START Data to use
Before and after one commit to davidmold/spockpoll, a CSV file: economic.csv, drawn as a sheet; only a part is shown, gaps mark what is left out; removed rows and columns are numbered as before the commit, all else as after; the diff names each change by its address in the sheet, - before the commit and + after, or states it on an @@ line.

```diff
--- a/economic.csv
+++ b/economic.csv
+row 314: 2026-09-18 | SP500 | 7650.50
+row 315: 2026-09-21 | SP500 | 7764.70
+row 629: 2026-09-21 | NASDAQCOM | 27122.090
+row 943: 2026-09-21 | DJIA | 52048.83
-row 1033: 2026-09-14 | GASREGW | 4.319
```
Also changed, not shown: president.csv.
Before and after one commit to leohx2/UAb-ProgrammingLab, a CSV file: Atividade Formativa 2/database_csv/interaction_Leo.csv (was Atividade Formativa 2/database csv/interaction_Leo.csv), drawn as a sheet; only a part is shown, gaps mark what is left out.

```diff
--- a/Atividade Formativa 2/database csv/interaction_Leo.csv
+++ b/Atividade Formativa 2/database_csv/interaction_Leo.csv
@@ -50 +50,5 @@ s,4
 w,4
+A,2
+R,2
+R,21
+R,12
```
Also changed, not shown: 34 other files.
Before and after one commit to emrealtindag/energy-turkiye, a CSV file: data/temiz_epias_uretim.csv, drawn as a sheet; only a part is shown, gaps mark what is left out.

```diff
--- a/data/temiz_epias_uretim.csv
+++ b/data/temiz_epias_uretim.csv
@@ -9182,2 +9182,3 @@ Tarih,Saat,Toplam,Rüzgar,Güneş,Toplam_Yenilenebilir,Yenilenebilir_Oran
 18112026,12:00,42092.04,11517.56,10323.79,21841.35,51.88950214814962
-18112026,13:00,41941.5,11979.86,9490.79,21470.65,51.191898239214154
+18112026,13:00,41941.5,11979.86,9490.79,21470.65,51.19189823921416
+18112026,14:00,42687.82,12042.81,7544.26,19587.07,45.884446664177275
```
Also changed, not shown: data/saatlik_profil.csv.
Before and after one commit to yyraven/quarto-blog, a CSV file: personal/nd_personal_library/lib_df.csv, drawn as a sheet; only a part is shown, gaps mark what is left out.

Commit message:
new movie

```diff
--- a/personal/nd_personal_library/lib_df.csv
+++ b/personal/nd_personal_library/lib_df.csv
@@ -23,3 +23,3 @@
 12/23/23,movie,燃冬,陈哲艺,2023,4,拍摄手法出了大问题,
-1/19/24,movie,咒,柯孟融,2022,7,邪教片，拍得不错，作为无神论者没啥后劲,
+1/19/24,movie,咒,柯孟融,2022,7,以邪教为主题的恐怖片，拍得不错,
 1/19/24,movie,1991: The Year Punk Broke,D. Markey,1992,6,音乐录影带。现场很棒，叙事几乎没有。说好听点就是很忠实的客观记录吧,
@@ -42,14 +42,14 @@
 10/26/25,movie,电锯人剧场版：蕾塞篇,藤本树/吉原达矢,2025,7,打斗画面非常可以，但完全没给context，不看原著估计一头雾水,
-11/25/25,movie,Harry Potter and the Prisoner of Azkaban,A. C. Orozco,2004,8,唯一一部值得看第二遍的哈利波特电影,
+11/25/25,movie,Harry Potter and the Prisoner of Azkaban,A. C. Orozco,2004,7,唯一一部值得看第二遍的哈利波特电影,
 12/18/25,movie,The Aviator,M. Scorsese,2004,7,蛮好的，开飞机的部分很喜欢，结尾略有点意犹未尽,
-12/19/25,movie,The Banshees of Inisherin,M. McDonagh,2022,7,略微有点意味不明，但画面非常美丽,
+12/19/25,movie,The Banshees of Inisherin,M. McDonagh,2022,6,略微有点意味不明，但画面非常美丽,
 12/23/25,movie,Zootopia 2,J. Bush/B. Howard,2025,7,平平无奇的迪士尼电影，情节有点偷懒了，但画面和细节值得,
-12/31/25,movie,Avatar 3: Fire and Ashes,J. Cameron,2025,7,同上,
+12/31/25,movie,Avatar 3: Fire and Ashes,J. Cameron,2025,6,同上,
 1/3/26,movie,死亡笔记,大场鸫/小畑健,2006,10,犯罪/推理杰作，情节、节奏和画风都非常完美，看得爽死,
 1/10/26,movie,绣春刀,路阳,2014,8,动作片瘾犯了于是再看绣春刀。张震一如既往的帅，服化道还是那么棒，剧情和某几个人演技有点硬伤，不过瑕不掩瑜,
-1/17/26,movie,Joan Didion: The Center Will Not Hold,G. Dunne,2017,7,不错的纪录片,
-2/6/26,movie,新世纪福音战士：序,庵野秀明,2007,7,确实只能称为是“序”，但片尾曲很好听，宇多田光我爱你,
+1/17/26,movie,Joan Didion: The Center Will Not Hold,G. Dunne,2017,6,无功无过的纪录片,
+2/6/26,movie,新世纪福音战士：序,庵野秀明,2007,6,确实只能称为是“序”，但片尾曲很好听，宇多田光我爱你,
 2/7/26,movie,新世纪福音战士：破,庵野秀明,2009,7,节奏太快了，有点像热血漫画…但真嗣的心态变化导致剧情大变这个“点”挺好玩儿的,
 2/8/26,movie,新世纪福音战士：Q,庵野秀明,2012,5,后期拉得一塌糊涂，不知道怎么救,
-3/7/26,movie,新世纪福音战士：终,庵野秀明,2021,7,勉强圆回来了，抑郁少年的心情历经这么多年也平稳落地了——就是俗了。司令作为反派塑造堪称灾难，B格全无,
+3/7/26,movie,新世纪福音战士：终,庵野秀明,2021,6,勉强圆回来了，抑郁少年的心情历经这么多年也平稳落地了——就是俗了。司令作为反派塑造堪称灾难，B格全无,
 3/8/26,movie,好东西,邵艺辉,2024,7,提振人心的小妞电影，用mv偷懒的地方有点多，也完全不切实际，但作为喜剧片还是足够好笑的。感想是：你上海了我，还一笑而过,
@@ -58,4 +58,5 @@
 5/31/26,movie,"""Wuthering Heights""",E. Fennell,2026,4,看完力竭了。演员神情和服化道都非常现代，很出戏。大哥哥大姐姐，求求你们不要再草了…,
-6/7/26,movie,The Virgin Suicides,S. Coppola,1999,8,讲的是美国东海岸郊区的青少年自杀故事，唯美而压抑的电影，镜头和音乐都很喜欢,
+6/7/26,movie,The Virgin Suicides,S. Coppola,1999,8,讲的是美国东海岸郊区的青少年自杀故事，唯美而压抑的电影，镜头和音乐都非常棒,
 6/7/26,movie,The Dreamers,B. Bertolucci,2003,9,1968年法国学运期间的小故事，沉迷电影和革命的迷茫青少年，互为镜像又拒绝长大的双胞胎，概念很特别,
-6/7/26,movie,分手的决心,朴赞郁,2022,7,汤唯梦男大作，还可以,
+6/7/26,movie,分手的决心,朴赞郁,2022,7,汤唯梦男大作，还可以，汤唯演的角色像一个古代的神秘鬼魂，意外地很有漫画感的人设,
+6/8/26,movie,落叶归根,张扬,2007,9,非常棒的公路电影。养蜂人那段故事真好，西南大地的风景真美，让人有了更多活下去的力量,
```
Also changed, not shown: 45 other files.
END Data to use
Task statement: Write down the full listing again, exactly.

Final answer:
Before and after one commit to davidmold/spockpoll, a CSV file: economic.csv, drawn as a sheet; only a part is shown, gaps mark what is left out; removed rows and columns are numbered as before the commit, all else as after; the diff names each change by its address in the sheet, - before the commit and + after, or states it on an @@ line.

```diff
--- a/economic.csv
+++ b/economic.csv
+row 314: 2026-09-18 | SP500 | 7650.50
+row 315: 2026-09-21 | SP500 | 7764.70
+row 629: 2026-09-21 | NASDAQCOM | 27122.090
+row 943: 2026-09-21 | DJIA | 52048.83
-row 1033: 2026-09-14 | GASREGW | 4.319
```
Also changed, not shown: president.csv.
Before and after one commit to leohx2/UAb-ProgrammingLab, a CSV file: Atividade Formativa 2/database_csv/interaction_Leo.csv (was Atividade Formativa 2/database csv/interaction_Leo.csv), drawn as a sheet; only a part is shown, gaps mark what is left out.

```diff
--- a/Atividade Formativa 2/database csv/interaction_Leo.csv
+++ b/Atividade Formativa 2/database_csv/interaction_Leo.csv
@@ -50 +50,5 @@ s,4
 w,4
+A,2
+R,2
+R,21
+R,12
```
Also changed, not shown: 34 other files.
Before and after one commit to emrealtindag/energy-turkiye, a CSV file: data/temiz_epias_uretim.csv, drawn as a sheet; only a part is shown, gaps mark what is left out.

```diff
--- a/data/temiz_epias_uretim.csv
+++ b/data/temiz_epias_uretim.csv
@@ -9182,2 +9182,3 @@ Tarih,Saat,Toplam,Rüzgar,Güneş,Toplam_Yenilenebilir,Yenilenebilir_Oran
 18112026,12:00,42092.04,11517.56,10323.79,21841.35,51.88950214814962
-18112026,13:00,41941.5,11979.86,9490.79,21470.65,51.191898239214154
+18112026,13:00,41941.5,11979.86,9490.79,21470.65,51.19189823921416
+18112026,14:00,42687.82,12042.81,7544.26,19587.07,45.884446664177275
```
Also changed, not shown: data/saatlik_profil.csv.
Before and after one commit to yyraven/quarto-blog, a CSV file: personal/nd_personal_library/lib_df.csv, drawn as a sheet; only a part is shown, gaps mark what is left out.

Commit message:
new movie

```diff
--- a/personal/nd_personal_library/lib_df.csv
+++ b/personal/nd_personal_library/lib_df.csv
@@ -23,3 +23,3 @@
 12/23/23,movie,燃冬,陈哲艺,2023,4,拍摄手法出了大问题,
-1/19/24,movie,咒,柯孟融,2022,7,邪教片，拍得不错，作为无神论者没啥后劲,
+1/19/24,movie,咒,柯孟融,2022,7,以邪教为主题的恐怖片，拍得不错,
 1/19/24,movie,1991: The Year Punk Broke,D. Markey,1992,6,音乐录影带。现场很棒，叙事几乎没有。说好听点就是很忠实的客观记录吧,
@@ -42,14 +42,14 @@
 10/26/25,movie,电锯人剧场版：蕾塞篇,藤本树/吉原达矢,2025,7,打斗画面非常可以，但完全没给context，不看原著估计一头雾水,
-11/25/25,movie,Harry Potter and the Prisoner of Azkaban,A. C. Orozco,2004,8,唯一一部值得看第二遍的哈利波特电影,
+11/25/25,movie,Harry Potter and the Prisoner of Azkaban,A. C. Orozco,2004,7,唯一一部值得看第二遍的哈利波特电影,
 12/18/25,movie,The Aviator,M. Scorsese,2004,7,蛮好的，开飞机的部分很喜欢，结尾略有点意犹未尽,
-12/19/25,movie,The Banshees of Inisherin,M. McDonagh,2022,7,略微有点意味不明，但画面非常美丽,
+12/19/25,movie,The Banshees of Inisherin,M. McDonagh,2022,6,略微有点意味不明，但画面非常美丽,
 12/23/25,movie,Zootopia 2,J. Bush/B. Howard,2025,7,平平无奇的迪士尼电影，情节有点偷懒了，但画面和细节值得,
-12/31/25,movie,Avatar 3: Fire and Ashes,J. Cameron,2025,7,同上,
+12/31/25,movie,Avatar 3: Fire and Ashes,J. Cameron,2025,6,同上,
 1/3/26,movie,死亡笔记,大场鸫/小畑健,2006,10,犯罪/推理杰作，情节、节奏和画风都非常完美，看得爽死,
 1/10/26,movie,绣春刀,路阳,2014,8,动作片瘾犯了于是再看绣春刀。张震一如既往的帅，服化道还是那么棒，剧情和某几个人演技有点硬伤，不过瑕不掩瑜,
-1/17/26,movie,Joan Didion: The Center Will Not Hold,G. Dunne,2017,7,不错的纪录片,
-2/6/26,movie,新世纪福音战士：序,庵野秀明,2007,7,确实只能称为是“序”，但片尾曲很好听，宇多田光我爱你,
+1/17/26,movie,Joan Didion: The Center Will Not Hold,G. Dunne,2017,6,无功无过的纪录片,
+2/6/26,movie,新世纪福音战士：序,庵野秀明,2007,6,确实只能称为是“序”，但片尾曲很好听，宇多田光我爱你,
 2/7/26,movie,新世纪福音战士：破,庵野秀明,2009,7,节奏太快了，有点像热血漫画…但真嗣的心态变化导致剧情大变这个“点”挺好玩儿的,
 2/8/26,movie,新世纪福音战士：Q,庵野秀明,2012,5,后期拉得一塌糊涂，不知道怎么救,
-3/7/26,movie,新世纪福音战士：终,庵野秀明,2021,7,勉强圆回来了，抑郁少年的心情历经这么多年也平稳落地了——就是俗了。司令作为反派塑造堪称灾难，B格全无,
+3/7/26,movie,新世纪福音战士：终,庵野秀明,2021,6,勉强圆回来了，抑郁少年的心情历经这么多年也平稳落地了——就是俗了。司令作为反派塑造堪称灾难，B格全无,
 3/8/26,movie,好东西,邵艺辉,2024,7,提振人心的小妞电影，用mv偷懒的地方有点多，也完全不切实际，但作为喜剧片还是足够好笑的。感想是：你上海了我，还一笑而过,
@@ -58,4 +58,5 @@
 5/31/26,movie,"""Wuthering Heights""",E. Fennell,2026,4,看完力竭了。演员神情和服化道都非常现代，很出戏。大哥哥大姐姐，求求你们不要再草了…,
-6/7/26,movie,The Virgin Suicides,S. Coppola,1999,8,讲的是美国东海岸郊区的青少年自杀故事，唯美而压抑的电影，镜头和音乐都很喜欢,
+6/7/26,movie,The Virgin Suicides,S. Coppola,1999,8,讲的是美国东海岸郊区的青少年自杀故事，唯美而压抑的电影，镜头和音乐都非常棒,
 6/7/26,movie,The Dreamers,B. Bertolucci,2003,9,1968年法国学运期间的小故事，沉迷电影和革命的迷茫青少年，互为镜像又拒绝长大的双胞胎，概念很特别,
-6/7/26,movie,分手的决心,朴赞郁,2022,7,汤唯梦男大作，还可以,
+6/7/26,movie,分手的决心,朴赞郁,2022,7,汤唯梦男大作，还可以，汤唯演的角色像一个古代的神秘鬼魂，意外地很有漫画感的人设,
+6/8/26,movie,落叶归根,张扬,2007,9,非常棒的公路电影。养蜂人那段故事真好，西南大地的风景真美，让人有了更多活下去的力量,
```
Also changed, not shown: 45 other files.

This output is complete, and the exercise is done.